> [DATA SECTION]:
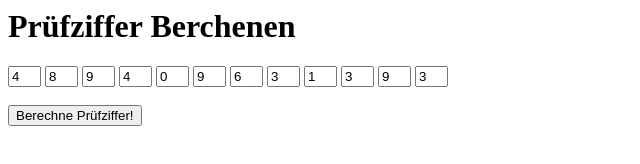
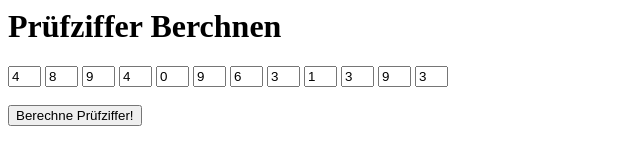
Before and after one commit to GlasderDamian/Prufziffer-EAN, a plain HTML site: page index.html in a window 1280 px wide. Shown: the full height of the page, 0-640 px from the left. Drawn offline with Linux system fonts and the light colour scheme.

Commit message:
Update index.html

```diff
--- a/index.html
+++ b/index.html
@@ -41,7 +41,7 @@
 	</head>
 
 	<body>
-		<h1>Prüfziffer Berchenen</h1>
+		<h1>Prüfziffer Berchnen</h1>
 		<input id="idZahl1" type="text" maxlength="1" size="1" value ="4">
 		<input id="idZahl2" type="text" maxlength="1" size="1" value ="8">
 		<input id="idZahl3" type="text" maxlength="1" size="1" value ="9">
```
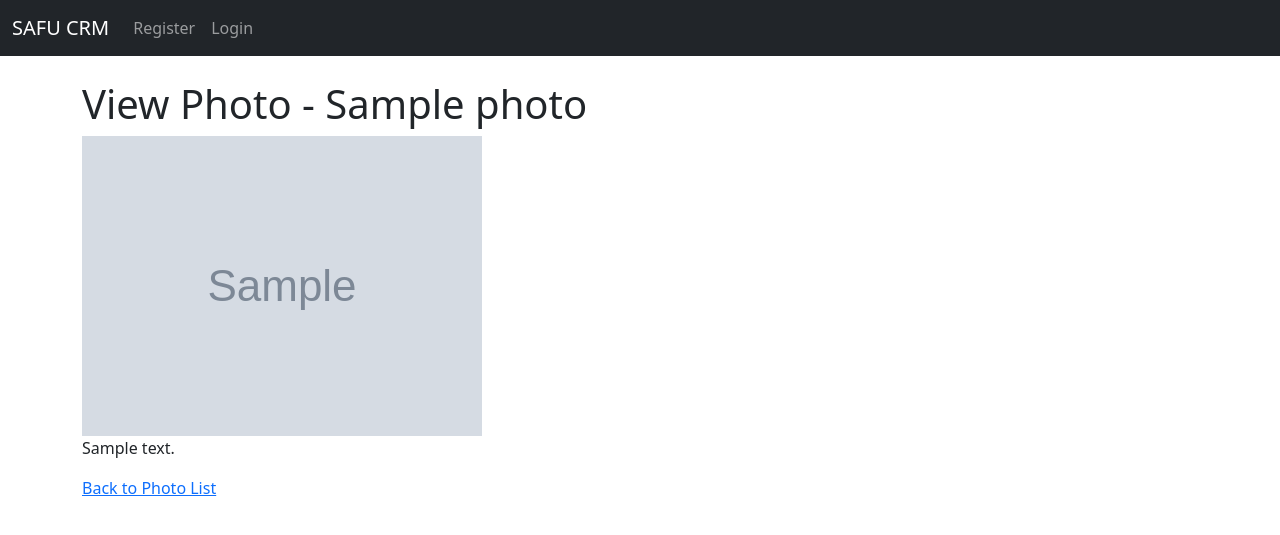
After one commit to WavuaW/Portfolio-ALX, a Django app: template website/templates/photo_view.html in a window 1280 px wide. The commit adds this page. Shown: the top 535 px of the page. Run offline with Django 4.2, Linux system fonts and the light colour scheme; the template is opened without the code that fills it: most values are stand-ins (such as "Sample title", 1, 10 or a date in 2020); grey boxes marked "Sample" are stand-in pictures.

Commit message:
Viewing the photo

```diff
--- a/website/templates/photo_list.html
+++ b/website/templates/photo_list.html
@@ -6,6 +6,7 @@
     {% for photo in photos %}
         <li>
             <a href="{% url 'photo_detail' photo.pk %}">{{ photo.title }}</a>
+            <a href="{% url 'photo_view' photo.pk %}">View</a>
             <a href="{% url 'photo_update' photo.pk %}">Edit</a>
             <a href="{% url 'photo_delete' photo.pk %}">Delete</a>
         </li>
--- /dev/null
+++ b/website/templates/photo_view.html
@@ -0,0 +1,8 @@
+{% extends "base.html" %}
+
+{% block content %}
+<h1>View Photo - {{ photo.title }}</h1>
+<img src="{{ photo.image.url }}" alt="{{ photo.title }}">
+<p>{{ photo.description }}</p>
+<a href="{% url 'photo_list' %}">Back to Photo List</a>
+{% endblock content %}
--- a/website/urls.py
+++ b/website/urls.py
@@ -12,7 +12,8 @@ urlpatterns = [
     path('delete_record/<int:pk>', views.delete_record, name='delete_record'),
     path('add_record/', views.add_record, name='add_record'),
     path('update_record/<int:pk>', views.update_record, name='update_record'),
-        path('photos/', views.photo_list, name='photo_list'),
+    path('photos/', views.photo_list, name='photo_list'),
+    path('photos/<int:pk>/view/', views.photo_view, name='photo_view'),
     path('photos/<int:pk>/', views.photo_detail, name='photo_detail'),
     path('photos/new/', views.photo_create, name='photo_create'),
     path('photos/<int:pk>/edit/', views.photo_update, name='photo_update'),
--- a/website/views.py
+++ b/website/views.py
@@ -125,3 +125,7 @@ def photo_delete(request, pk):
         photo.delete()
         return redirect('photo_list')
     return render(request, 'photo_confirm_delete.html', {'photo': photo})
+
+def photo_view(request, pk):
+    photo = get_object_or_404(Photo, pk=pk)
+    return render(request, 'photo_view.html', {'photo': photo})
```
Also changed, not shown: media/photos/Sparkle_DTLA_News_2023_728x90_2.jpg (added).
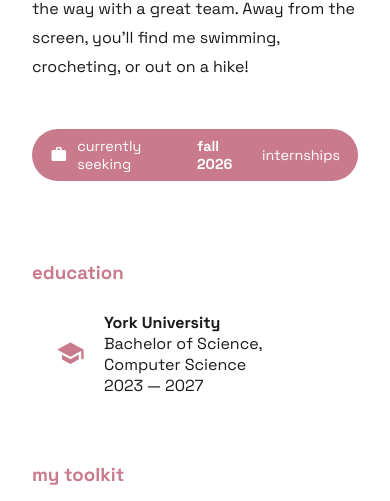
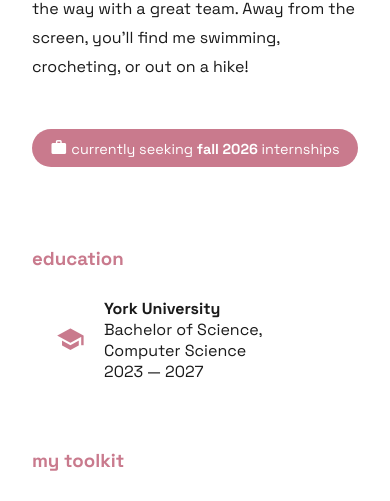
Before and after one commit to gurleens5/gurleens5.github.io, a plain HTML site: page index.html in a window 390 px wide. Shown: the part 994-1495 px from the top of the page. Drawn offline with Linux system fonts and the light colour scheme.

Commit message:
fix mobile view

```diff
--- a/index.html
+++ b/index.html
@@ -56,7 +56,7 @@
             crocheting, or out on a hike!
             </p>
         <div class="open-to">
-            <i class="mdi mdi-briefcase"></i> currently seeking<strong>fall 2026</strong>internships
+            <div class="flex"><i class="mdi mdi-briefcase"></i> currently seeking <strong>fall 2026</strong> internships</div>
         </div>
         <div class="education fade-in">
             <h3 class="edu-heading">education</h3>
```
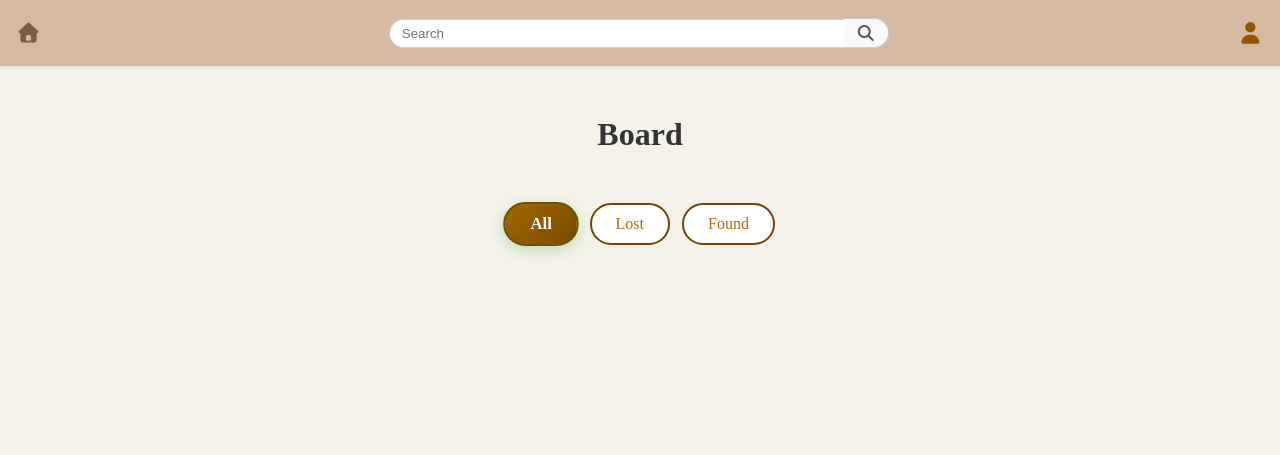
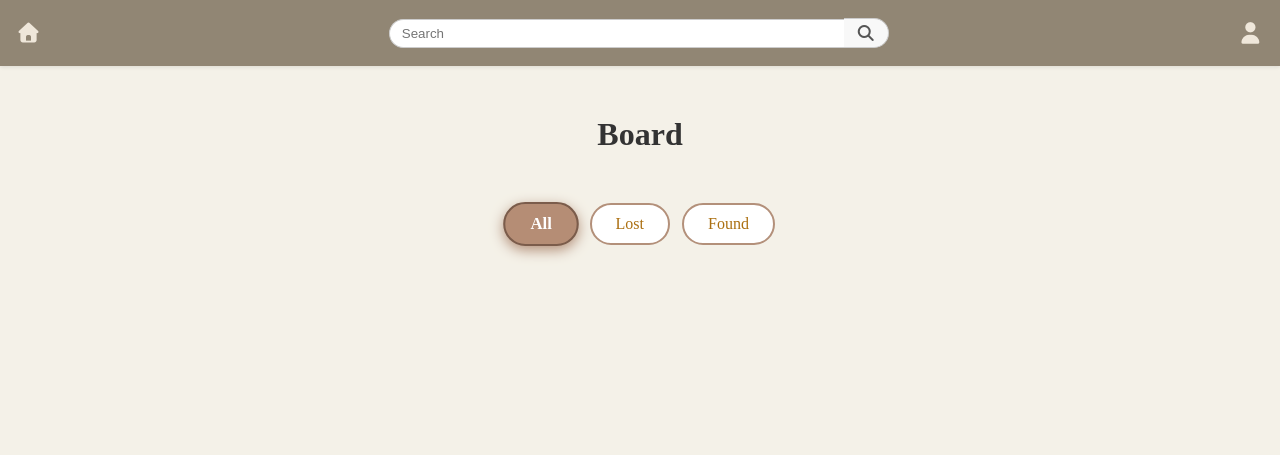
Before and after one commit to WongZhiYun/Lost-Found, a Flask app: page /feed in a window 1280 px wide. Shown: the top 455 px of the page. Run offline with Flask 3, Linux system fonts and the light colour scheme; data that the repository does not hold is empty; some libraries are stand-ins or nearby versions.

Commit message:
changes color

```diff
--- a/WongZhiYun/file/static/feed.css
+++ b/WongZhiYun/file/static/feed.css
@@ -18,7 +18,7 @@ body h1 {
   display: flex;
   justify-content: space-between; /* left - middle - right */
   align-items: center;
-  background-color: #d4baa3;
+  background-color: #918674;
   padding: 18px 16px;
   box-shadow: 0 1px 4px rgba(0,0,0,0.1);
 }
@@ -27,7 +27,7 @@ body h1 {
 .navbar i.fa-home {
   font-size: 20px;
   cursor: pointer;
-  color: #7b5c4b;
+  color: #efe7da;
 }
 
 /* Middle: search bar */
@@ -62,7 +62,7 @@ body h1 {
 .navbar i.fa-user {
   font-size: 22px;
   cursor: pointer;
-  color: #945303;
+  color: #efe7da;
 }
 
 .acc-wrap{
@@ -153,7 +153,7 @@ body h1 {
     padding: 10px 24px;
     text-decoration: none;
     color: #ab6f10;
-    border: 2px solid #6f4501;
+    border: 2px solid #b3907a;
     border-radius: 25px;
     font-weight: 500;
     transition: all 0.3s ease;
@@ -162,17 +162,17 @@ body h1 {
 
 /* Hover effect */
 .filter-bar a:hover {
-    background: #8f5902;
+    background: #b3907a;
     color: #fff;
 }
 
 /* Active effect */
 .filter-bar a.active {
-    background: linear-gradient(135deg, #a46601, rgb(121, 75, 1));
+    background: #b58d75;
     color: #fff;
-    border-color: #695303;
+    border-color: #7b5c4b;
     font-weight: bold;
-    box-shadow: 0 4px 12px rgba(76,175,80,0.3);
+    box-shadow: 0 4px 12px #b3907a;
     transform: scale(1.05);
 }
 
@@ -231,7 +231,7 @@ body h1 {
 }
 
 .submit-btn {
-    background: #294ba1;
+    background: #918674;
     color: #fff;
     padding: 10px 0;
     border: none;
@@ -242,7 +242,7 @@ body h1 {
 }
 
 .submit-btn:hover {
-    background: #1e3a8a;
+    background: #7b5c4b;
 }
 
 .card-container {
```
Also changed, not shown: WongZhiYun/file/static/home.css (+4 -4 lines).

> [WHAT THE TASK REQUIRES]: Line by line, restate the data above exactly as it stands, minus the pictures.

> [ANSWER FOR THE TASK]:
Before and after one commit to GlasderDamian/Prufziffer-EAN, a plain HTML site: page index.html in a window 1280 px wide. Shown: the full height of the page, 0-640 px from the left. Drawn offline with Linux system fonts and the light colour scheme.

Commit message:
Update index.html

```diff
--- a/index.html
+++ b/index.html
@@ -41,7 +41,7 @@
 	</head>
 
 	<body>
-		<h1>Prüfziffer Berchenen</h1>
+		<h1>Prüfziffer Berchnen</h1>
 		<input id="idZahl1" type="text" maxlength="1" size="1" value ="4">
 		<input id="idZahl2" type="text" maxlength="1" size="1" value ="8">
 		<input id="idZahl3" type="text" maxlength="1" size="1" value ="9">
```
After one commit to WavuaW/Portfolio-ALX, a Django app: template website/templates/photo_view.html in a window 1280 px wide. The commit adds this page. Shown: the top 535 px of the page. Run offline with Django 4.2, Linux system fonts and the light colour scheme; the template is opened without the code that fills it: most values are stand-ins (such as "Sample title", 1, 10 or a date in 2020); grey boxes marked "Sample" are stand-in pictures.

Commit message:
Viewing the photo

```diff
--- a/website/templates/photo_list.html
+++ b/website/templates/photo_list.html
@@ -6,6 +6,7 @@
     {% for photo in photos %}
         <li>
             <a href="{% url 'photo_detail' photo.pk %}">{{ photo.title }}</a>
+            <a href="{% url 'photo_view' photo.pk %}">View</a>
             <a href="{% url 'photo_update' photo.pk %}">Edit</a>
             <a href="{% url 'photo_delete' photo.pk %}">Delete</a>
         </li>
--- /dev/null
+++ b/website/templates/photo_view.html
@@ -0,0 +1,8 @@
+{% extends "base.html" %}
+
+{% block content %}
+<h1>View Photo - {{ photo.title }}</h1>
+<img src="{{ photo.image.url }}" alt="{{ photo.title }}">
+<p>{{ photo.description }}</p>
+<a href="{% url 'photo_list' %}">Back to Photo List</a>
+{% endblock content %}
--- a/website/urls.py
+++ b/website/urls.py
@@ -12,7 +12,8 @@ urlpatterns = [
     path('delete_record/<int:pk>', views.delete_record, name='delete_record'),
     path('add_record/', views.add_record, name='add_record'),
     path('update_record/<int:pk>', views.update_record, name='update_record'),
-        path('photos/', views.photo_list, name='photo_list'),
+    path('photos/', views.photo_list, name='photo_list'),
+    path('photos/<int:pk>/view/', views.photo_view, name='photo_view'),
     path('photos/<int:pk>/', views.photo_detail, name='photo_detail'),
     path('photos/new/', views.photo_create, name='photo_create'),
     path('photos/<int:pk>/edit/', views.photo_update, name='photo_update'),
--- a/website/views.py
+++ b/website/views.py
@@ -125,3 +125,7 @@ def photo_delete(request, pk):
         photo.delete()
         return redirect('photo_list')
     return render(request, 'photo_confirm_delete.html', {'photo': photo})
+
+def photo_view(request, pk):
+    photo = get_object_or_404(Photo, pk=pk)
+    return render(request, 'photo_view.html', {'photo': photo})
```
Also changed, not shown: media/photos/Sparkle_DTLA_News_2023_728x90_2.jpg (added).
Before and after one commit to gurleens5/gurleens5.github.io, a plain HTML site: page index.html in a window 390 px wide. Shown: the part 994-1495 px from the top of the page. Drawn offline with Linux system fonts and the light colour scheme.

Commit message:
fix mobile view

```diff
--- a/index.html
+++ b/index.html
@@ -56,7 +56,7 @@
             crocheting, or out on a hike!
             </p>
         <div class="open-to">
-            <i class="mdi mdi-briefcase"></i> currently seeking<strong>fall 2026</strong>internships
+            <div class="flex"><i class="mdi mdi-briefcase"></i> currently seeking <strong>fall 2026</strong> internships</div>
         </div>
         <div class="education fade-in">
             <h3 class="edu-heading">education</h3>
```
Before and after one commit to WongZhiYun/Lost-Found, a Flask app: page /feed in a window 1280 px wide. Shown: the top 455 px of the page. Run offline with Flask 3, Linux system fonts and the light colour scheme; data that the repository does not hold is empty; some libraries are stand-ins or nearby versions.

Commit message:
changes color

```diff
--- a/WongZhiYun/file/static/feed.css
+++ b/WongZhiYun/file/static/feed.css
@@ -18,7 +18,7 @@ body h1 {
   display: flex;
   justify-content: space-between; /* left - middle - right */
   align-items: center;
-  background-color: #d4baa3;
+  background-color: #918674;
   padding: 18px 16px;
   box-shadow: 0 1px 4px rgba(0,0,0,0.1);
 }
@@ -27,7 +27,7 @@ body h1 {
 .navbar i.fa-home {
   font-size: 20px;
   cursor: pointer;
-  color: #7b5c4b;
+  color: #efe7da;
 }
 
 /* Middle: search bar */
@@ -62,7 +62,7 @@ body h1 {
 .navbar i.fa-user {
   font-size: 22px;
   cursor: pointer;
-  color: #945303;
+  color: #efe7da;
 }
 
 .acc-wrap{
@@ -153,7 +153,7 @@ body h1 {
     padding: 10px 24px;
     text-decoration: none;
     color: #ab6f10;
-    border: 2px solid #6f4501;
+    border: 2px solid #b3907a;
     border-radius: 25px;
     font-weight: 500;
     transition: all 0.3s ease;
@@ -162,17 +162,17 @@ body h1 {
 
 /* Hover effect */
 .filter-bar a:hover {
-    background: #8f5902;
+    background: #b3907a;
     color: #fff;
 }
 
 /* Active effect */
 .filter-bar a.active {
-    background: linear-gradient(135deg, #a46601, rgb(121, 75, 1));
+    background: #b58d75;
     color: #fff;
-    border-color: #695303;
+    border-color: #7b5c4b;
     font-weight: bold;
-    box-shadow: 0 4px 12px rgba(76,175,80,0.3);
+    box-shadow: 0 4px 12px #b3907a;
     transform: scale(1.05);
 }
 
@@ -231,7 +231,7 @@ body h1 {
 }
 
 .submit-btn {
-    background: #294ba1;
+    background: #918674;
     color: #fff;
     padding: 10px 0;
     border: none;
@@ -242,7 +242,7 @@ body h1 {
 }
 
 .submit-btn:hover {
-    background: #1e3a8a;
+    background: #7b5c4b;
 }
 
 .card-container {
```
Also changed, not shown: WongZhiYun/file/static/home.css (+4 -4 lines).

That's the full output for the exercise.